Why video recording is essential
Video recording preserves evidence of all variations, errors, omissions, and misbehavior on the psychologist, should they occur.
Although there are legitimate and important reasons for any psychologist to maintain the protection of test items, test questions, and stimulus materials from public access, the need for security must not prevent preservation of evidence of potential errors and misconstructions that form the basis for the evaluation psychologist’s conclusions.
It is noteworthy that the state of Illinois recently (August 2014) enacted an amendment to Public Act 98-1025 that requires videotaping of forensic mental health examinations.
Part (d) of Illinois Public Act 98-1025 now states: “In addition to the report, a person retained or appointed by the State or the defense to conduct an examination shall, upon written request, make his or her notes, other evaluations reviewed or relied upon by the testifying witness, and any videotaped interviews available to another examiner of the defendant. All forensic interviews conducted by a person retained or appointed by the State or the defense shall be videotaped unless doing so would be impractical. In the event that the interview is not videotaped, the examiner may still testify as to the person's fitness and the court may only consider the lack of compliance in according the weight and not the admissibility of the expert testimony. An examiner may use these materials as part of his or her diagnosis and explanation but shall not otherwise disclose the contents, including at a hearing before the court, except as otherwise provided in Section 104-14 of this Code.” Video recording preserves evidence.

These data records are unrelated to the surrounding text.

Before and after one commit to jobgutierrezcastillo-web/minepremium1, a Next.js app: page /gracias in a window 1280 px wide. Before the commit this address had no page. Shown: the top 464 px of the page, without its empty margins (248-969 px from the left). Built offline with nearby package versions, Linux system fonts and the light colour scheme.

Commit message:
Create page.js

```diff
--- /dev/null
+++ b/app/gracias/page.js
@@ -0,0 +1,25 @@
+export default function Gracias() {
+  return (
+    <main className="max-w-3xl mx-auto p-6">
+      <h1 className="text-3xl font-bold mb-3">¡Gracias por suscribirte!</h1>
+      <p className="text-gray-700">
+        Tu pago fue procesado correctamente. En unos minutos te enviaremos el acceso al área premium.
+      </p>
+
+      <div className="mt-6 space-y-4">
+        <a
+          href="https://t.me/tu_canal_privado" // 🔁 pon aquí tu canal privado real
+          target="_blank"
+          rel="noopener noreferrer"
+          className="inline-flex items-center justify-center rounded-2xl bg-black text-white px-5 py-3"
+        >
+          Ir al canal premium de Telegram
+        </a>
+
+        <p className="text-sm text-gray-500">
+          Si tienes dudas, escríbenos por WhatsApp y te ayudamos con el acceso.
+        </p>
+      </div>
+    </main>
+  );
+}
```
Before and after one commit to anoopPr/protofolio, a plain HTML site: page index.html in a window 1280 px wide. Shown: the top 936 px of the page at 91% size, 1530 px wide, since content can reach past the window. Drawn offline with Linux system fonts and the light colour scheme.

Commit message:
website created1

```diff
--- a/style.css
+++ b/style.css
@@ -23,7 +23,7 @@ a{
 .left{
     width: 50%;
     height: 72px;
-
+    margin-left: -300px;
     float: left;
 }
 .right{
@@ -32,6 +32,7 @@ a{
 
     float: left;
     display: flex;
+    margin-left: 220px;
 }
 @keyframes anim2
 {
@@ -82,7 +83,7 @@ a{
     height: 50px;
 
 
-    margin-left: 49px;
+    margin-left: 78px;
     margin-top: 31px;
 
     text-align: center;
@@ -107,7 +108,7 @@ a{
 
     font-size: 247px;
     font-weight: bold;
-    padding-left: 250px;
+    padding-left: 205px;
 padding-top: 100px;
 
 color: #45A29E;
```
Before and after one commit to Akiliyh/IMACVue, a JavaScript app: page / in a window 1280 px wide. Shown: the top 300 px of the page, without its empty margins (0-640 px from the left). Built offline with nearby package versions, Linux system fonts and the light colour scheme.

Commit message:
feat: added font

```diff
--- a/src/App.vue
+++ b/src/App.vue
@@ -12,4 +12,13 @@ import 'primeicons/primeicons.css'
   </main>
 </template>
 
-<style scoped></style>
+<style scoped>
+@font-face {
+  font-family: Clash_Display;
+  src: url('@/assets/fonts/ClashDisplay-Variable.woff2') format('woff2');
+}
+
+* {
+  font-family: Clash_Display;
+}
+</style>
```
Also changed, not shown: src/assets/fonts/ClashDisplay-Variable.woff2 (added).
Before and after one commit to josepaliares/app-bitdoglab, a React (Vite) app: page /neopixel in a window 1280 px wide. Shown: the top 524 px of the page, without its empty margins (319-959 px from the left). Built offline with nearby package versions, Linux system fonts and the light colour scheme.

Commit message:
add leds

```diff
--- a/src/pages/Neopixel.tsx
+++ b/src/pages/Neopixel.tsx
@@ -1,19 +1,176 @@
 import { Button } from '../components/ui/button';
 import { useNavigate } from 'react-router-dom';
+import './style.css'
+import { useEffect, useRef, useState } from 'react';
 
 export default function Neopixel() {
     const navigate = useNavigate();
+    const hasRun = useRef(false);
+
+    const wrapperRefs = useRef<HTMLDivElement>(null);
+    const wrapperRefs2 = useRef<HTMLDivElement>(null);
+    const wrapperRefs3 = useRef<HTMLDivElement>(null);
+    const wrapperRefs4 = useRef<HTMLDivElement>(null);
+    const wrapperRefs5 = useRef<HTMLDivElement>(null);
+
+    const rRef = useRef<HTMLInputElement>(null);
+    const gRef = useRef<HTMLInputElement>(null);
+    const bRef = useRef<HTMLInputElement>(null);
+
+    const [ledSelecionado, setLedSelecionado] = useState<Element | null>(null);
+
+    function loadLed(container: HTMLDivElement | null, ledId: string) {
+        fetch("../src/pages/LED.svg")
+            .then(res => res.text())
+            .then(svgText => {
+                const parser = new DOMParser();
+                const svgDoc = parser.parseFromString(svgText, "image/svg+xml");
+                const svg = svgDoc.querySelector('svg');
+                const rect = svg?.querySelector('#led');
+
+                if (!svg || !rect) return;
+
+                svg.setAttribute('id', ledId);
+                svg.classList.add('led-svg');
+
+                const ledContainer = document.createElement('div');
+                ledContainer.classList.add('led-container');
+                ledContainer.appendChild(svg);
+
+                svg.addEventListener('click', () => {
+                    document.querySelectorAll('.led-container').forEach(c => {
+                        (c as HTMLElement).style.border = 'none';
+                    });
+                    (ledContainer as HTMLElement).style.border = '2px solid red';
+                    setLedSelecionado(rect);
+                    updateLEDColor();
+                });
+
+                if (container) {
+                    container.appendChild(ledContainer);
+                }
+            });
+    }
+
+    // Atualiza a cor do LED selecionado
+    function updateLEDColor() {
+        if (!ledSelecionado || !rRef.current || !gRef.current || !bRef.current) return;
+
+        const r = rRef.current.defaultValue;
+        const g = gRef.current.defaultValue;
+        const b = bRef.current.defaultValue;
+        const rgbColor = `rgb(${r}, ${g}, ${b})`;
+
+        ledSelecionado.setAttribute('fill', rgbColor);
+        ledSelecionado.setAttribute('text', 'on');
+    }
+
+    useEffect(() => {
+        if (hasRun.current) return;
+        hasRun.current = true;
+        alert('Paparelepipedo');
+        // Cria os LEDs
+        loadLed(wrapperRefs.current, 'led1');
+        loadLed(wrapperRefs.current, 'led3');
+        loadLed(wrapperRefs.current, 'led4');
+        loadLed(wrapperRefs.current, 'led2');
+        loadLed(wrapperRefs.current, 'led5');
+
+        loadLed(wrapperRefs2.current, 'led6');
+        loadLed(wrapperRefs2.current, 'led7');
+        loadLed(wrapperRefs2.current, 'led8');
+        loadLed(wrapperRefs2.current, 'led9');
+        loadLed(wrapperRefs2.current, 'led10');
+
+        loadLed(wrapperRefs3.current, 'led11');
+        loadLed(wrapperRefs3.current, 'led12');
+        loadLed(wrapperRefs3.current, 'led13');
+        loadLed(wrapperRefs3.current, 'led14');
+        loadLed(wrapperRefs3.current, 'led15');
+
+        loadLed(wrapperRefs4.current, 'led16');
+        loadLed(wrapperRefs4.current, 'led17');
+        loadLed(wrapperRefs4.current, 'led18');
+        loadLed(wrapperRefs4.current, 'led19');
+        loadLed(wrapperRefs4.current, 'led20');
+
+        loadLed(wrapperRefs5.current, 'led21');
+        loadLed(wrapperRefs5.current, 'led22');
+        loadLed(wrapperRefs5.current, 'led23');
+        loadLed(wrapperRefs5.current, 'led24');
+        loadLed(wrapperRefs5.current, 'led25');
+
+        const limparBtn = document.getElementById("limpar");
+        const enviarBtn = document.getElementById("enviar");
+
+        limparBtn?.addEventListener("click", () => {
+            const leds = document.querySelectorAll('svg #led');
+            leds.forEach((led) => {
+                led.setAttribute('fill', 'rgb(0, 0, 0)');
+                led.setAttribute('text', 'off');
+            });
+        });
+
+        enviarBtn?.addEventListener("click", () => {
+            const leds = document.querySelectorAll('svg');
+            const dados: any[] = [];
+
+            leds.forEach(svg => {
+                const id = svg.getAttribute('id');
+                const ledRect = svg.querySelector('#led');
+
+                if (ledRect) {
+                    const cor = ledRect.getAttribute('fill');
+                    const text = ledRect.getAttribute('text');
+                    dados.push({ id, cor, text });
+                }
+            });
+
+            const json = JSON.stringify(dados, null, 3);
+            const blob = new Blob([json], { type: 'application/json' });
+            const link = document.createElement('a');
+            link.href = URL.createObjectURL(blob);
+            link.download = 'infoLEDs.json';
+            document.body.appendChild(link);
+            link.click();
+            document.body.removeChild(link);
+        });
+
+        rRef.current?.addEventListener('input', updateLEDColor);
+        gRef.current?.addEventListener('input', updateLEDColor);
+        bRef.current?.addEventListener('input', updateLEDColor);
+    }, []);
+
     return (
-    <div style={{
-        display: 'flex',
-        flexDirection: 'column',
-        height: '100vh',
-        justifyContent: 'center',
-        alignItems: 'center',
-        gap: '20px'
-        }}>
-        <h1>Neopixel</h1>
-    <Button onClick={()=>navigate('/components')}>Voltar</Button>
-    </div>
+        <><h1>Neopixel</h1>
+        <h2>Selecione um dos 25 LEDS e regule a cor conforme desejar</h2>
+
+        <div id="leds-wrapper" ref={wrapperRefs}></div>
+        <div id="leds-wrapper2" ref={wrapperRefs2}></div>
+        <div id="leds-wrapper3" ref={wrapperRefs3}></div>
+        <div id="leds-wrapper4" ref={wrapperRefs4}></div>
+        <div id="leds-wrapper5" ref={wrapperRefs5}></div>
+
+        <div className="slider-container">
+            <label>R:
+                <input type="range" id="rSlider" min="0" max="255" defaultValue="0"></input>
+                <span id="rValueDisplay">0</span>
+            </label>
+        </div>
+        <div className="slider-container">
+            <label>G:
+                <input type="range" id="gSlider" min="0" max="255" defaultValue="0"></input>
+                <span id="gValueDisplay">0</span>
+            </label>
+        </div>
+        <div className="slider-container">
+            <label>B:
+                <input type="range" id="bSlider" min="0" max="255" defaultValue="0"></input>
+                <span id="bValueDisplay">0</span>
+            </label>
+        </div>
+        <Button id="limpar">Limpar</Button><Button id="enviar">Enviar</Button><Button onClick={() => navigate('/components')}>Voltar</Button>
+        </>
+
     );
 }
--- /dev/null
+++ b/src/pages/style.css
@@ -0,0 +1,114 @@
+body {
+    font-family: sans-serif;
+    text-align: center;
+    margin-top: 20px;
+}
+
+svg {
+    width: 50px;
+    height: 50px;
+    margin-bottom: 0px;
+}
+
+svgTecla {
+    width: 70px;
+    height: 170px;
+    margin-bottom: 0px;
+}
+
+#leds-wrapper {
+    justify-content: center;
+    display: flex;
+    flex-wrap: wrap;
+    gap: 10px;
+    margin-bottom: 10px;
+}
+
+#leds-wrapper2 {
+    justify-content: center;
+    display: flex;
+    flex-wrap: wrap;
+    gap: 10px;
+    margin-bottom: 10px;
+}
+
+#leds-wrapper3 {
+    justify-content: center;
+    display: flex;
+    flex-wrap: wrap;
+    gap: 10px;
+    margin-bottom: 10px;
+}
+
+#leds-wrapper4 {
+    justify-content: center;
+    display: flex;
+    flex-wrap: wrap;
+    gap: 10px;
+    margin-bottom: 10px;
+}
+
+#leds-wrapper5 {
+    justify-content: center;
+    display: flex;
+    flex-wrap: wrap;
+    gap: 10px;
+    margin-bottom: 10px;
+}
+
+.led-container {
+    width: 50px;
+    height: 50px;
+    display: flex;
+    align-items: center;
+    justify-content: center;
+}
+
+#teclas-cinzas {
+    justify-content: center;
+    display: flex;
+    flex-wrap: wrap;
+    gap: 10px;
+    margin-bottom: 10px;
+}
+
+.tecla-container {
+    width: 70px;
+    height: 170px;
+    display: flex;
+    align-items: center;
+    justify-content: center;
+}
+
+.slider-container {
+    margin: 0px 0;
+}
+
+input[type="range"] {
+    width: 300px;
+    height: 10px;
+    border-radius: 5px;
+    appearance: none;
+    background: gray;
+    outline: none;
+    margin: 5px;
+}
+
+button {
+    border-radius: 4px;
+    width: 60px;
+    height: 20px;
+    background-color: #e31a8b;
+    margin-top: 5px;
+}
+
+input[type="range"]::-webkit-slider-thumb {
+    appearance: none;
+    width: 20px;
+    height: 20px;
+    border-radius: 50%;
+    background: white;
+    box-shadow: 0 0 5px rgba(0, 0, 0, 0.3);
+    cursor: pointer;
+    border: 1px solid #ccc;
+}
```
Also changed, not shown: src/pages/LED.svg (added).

“Reasonable efforts” to maintain security of test materials does not require that evaluating psychologists work to prevent the recording of their assessments. Consulting psychologists must have free and unfettered access to video recordings of assessments to provide a full and useful analysis of the reliability and validity of assessments offered as evidence in a disputed manner. Attorneys must be able to examine specific instances of variations, errors, omissions, or misbehavior to allow for cross-examination of opinions offered by evaluating psychologists.
The 2014 edition of the Standards for Educational and Psychological Testing, anticipates the need to produce documents and secure test information in the resolution of disputed matters. Standard 6.7 of the Standards states “Test users must balance test security with the rights of all test takers and test users. When sensitive test documents are at issue in court or in administrative agency challenges, it is important to identify security and privacy concerns and needed protections at the outset. Parties should ensure that the release and exposure of such documents (including specific sections of those documents that may warrant redaction) to third parties, experts, and the courts/agencies themselves are consistent with the conditions (often reflected in protective orders) that do not result in inappropriate disclosure and that do not risk unwarranted release beyond the particular setting in which the challenge has occurred.”
There is no part of Standard 6.7 that can be read to mean that an evaluation cannot be recorded or that the recording cannot be reviewed by those who are obligated to protect test security. There is no part of Standard 6.7 that can be read to mean that an evaluation cannot be recorded to identify which parts should be reviewed by “third parties” or “courts/agencies” to determine if opinions or conclusions have valid and reliable bases. Instead, current standards of testing require that psychologists anticipate how to “release and expose” such documents to third parties that protect the security issues.